Guo-Shun, Liu1; Hou-Long, Jiang1; Shu-Duan, Liu2; Xin-Zhong, Wang1,3; Hong-Zhi, Shi1; Yong-Feng, Yang1; Xia-Meng, Yang1; Hong-Chao, Hu4; Qing-Hua, Liu4; Jian-Guo, Gu5

doi: 10.1097/SS.0b013e3181ee2915
Technical Article

The analysis and interpretation of the spatial variability of soil properties are keystones in site-specific management. Soil sampling interval is typically used in establishing management zones for site-specific application of nutrients. Sampling intensity is an important factor that can potentially limit the accuracy of the management zone. The objectives of this study were (i) to quantify the spatial variability of soil properties across tobacco plantation fields, (ii) to select the reasonable sampling interval for eight soil variables to minimize cost and maximize evaluation accuracy, and (iii) to provide a theoretical basis for setting a reasonable sampling interval in precision agriculture. Soil samples were collected at approximately 20 m at 0- to 20-cm depth. The coordinates of each of the 111 points were recorded using global positioning system. Using a geographic information system software platform, the soil sampling points from the primary scheme were regularly deleted to create comparative schemes. The geostatistical method was used to produce distribution maps of the soil nutrients. Seven sampling points were randomly selected. The interpolation of the values of the seven soil points was compared under three sampling intervals with their actual measurements. The interpolation errors of soil organic matter and available copper were lowest in the 60-m sampling interval. In the 20-m sampling interval, alkaline hydrolyzable N, available phosphorus, available potassium, available iron, and available zinc had the least errors of interpolation. Available manganese had the least interpolation error at the 40-m sampling interval. Overall, the sampling efficiency could be further improved. The method can be applied in a practical and cost-effective manner to facilitate soil sampling.

1Tobacco College Agronomy Department of Henan Agricultural University, National Tobacco Cultivation, and Physiology and Biochemistry Research Center, Zhengzhou, China. Mr. Liu Guo-Shun is corresponding author. E-mail:

2Nanyang Tobacco Company of Henan Province, Nanyang, China.

3Technology Center of Tobacco Leaf, Dali Tobacco Company, Dali, Yunnan, China.

4Pingdingshan Tobacco Company, Pingdingshan, China.

5Jia County Branch of Henan Tobacco Company, Jia County, China.

Received February 28, 2010.

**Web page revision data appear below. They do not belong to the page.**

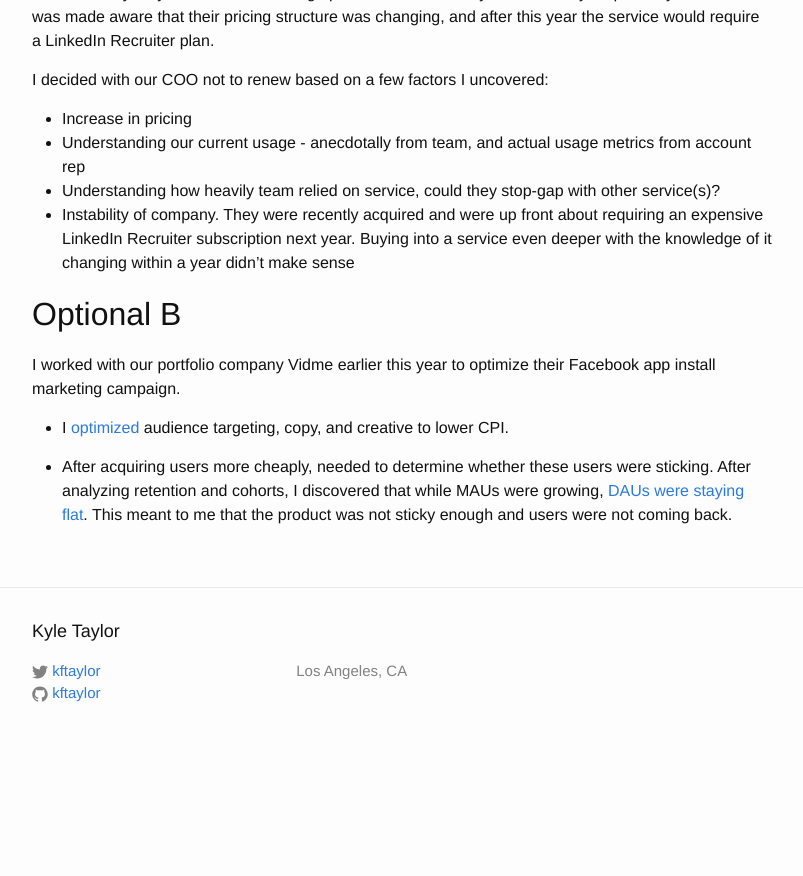
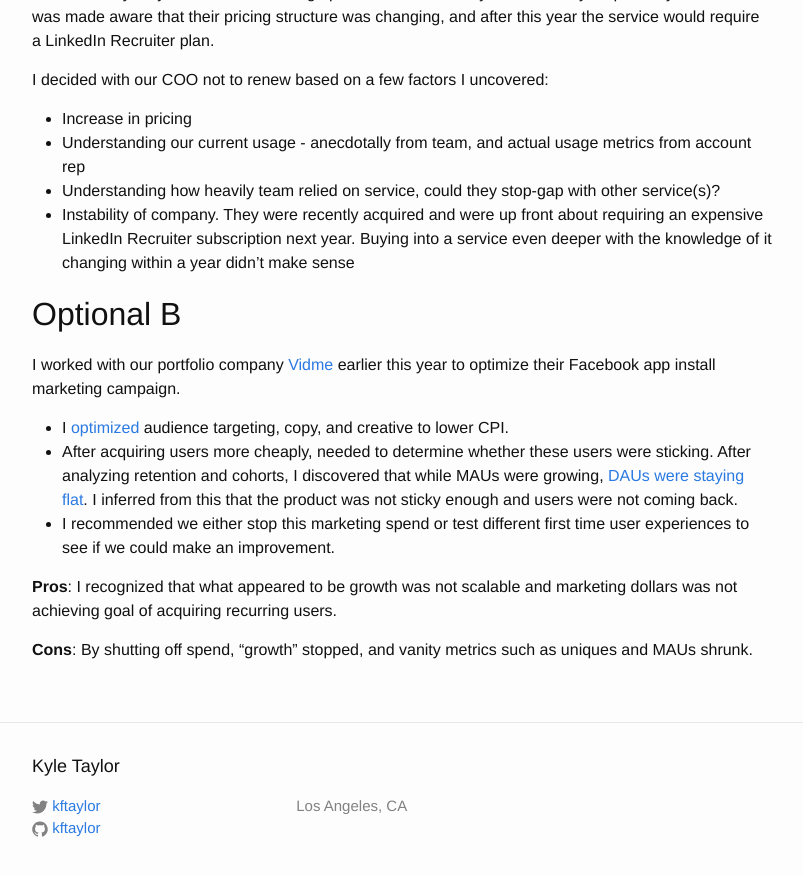
Before and after one commit to kftaylor/kftaylor.github.io, a Jekyll site: the page built from about.md, in a window 1280 px wide and 900 px high, scrolled down 1440 px. Shown: the top 876 px of the window, without its empty margins (238-1041 px from the left). Built offline with Jekyll 4.4.1, drawn with Linux system fonts in a browser that asks for light colours; before the commit the page ends 2205 px from its top, so only the background shows below that.

Commit message:
Update from Forestry.io - about.md

```diff
--- a/about.md
+++ b/about.md
@@ -45,8 +45,12 @@
 
 ## Optional B
 
-I worked with our portfolio company Vidme earlier this year to optimize their Facebook app install marketing campaign.
+I worked with our portfolio company [Vidme](http://vid.me){:target="_blank"} earlier this year to optimize their Facebook app install marketing campaign.
 
-*   I [optimized](https://www.dropbox.com/s/tzvbh0e07j2br87/Screenshot%202016-03-14%2010.47.35.png?dl=0) audience targeting, copy, and creative to lower CPI.
+*   I [optimized](https://www.dropbox.com/s/tzvbh0e07j2br87/Screenshot%202016-03-14%2010.47.35.png?dl=0){:target="_blank"} audience targeting, copy, and creative to lower CPI.
+*   After acquiring users more cheaply, needed to determine whether these users were sticking. After analyzing retention and cohorts, I discovered that while MAUs were growing, [DAUs were staying flat](https://www.dropbox.com/s/i1q1yr0nquqtxyl/Screenshot%202016-11-17%2022.33.51.png?dl=0){:target="_blank"}. I inferred from this that the product was not sticky enough and users were not coming back.
+*   I recommended we either stop this marketing spend or test different first time user experiences to see if we could make an improvement.
 
-*   After acquiring users more cheaply, needed to determine whether these users were sticking. After analyzing retention and cohorts, I discovered that while MAUs were growing, [DAUs were staying flat](https://www.dropbox.com/s/i1q1yr0nquqtxyl/Screenshot%202016-11-17%2022.33.51.png?dl=0). This meant to me that the product was not sticky enough and users were not coming back.
+**Pros**: I recognized that what appeared to be growth was not scalable and marketing dollars was not achieving goal of acquiring recurring users.
+
+**Cons**: By shutting off spend, "growth" stopped, and vanity metrics such as uniques and MAUs shrunk.
```
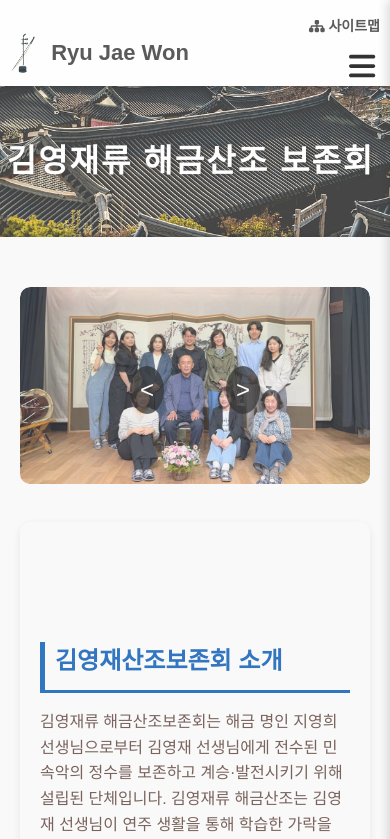
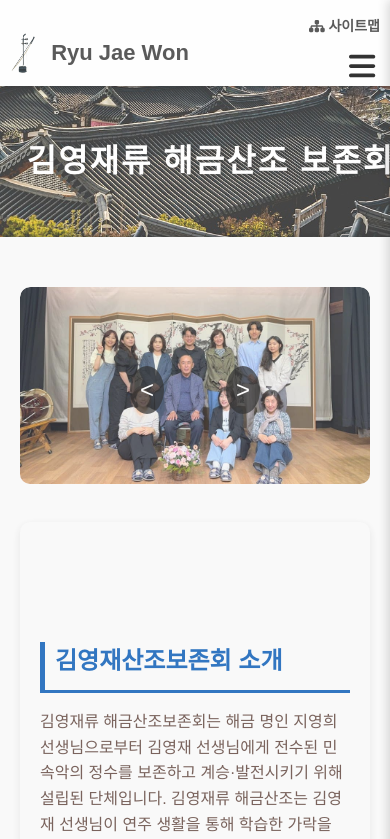
Before and after one commit to BrightLuminate/jawnproject, a React (Create React App) app: page /kim-young-jae-introduction in a window 390 px wide. Shown: the top 839 px of the page. Built offline with nearby package versions, Linux system fonts and the light colour scheme.

Commit message:
Update KimYoungJaeIntroduction.css

```diff
--- a/src/css/KimYoungJaeIntroduction.css
+++ b/src/css/KimYoungJaeIntroduction.css
@@ -244,7 +244,7 @@
       margin: 0;
       font-size: 2em;
       position: relative;
-      left:  140px;
+      left:  160px;
   }
 
   .navbars ul {
```
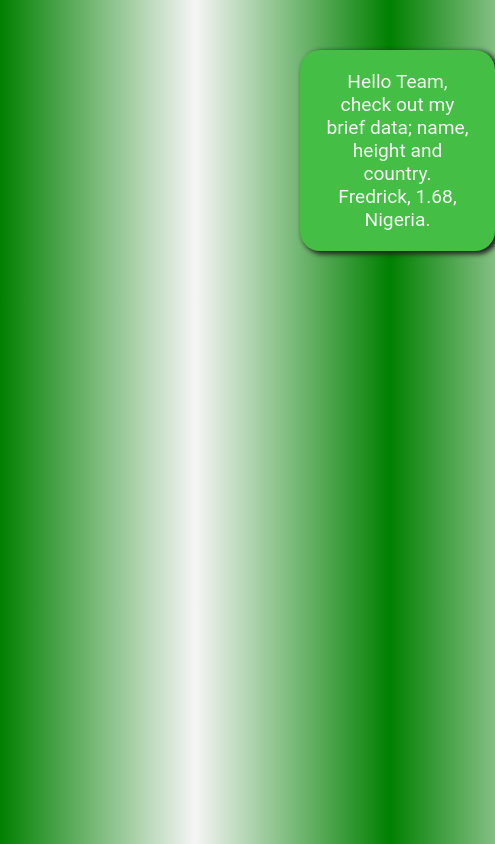
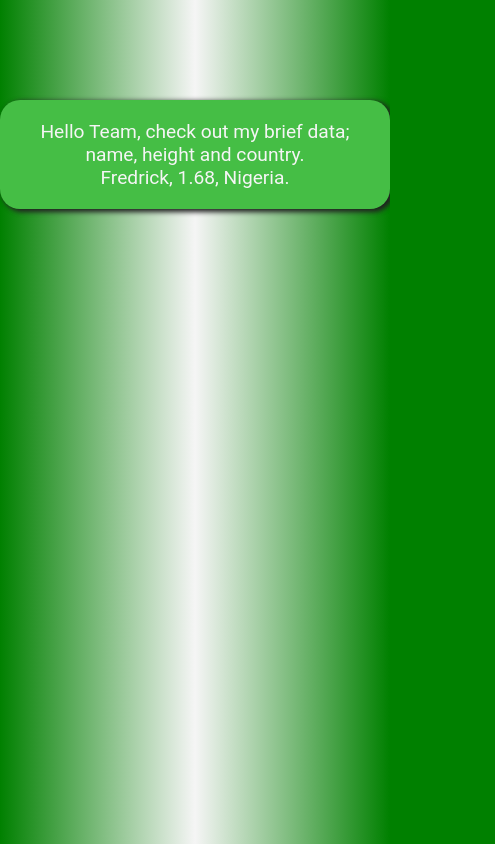
Before and after one commit to Anigbo/zurijstask, a plain HTML site: page index.html in a window 390 px wide. Shown: the whole page, 495 px wide, since content can reach past the window. Drawn offline with Linux system fonts and the light colour scheme.

Commit message:
Create style.css
I added css media query for responsiveness

```diff
--- a/style.css
+++ b/style.css
@@ -24,3 +24,17 @@ main {
     box-sizing: border-box;
     box-shadow: 3px 2px 5px 1px RGB(32, 32, 32);
 }
+
+@media  (max-width: 600px) {
+    body {
+        width: 100%;
+
+    }
+    main {
+        display: grid;
+        grid-template-columns: auto;
+        margin: auto;
+        margin-top: 100px;
+        width: 100%;
+    }
+}
```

Accepted for publication June 21, 2010.

© 2010 Lippincott Williams & Wilkins, Inc.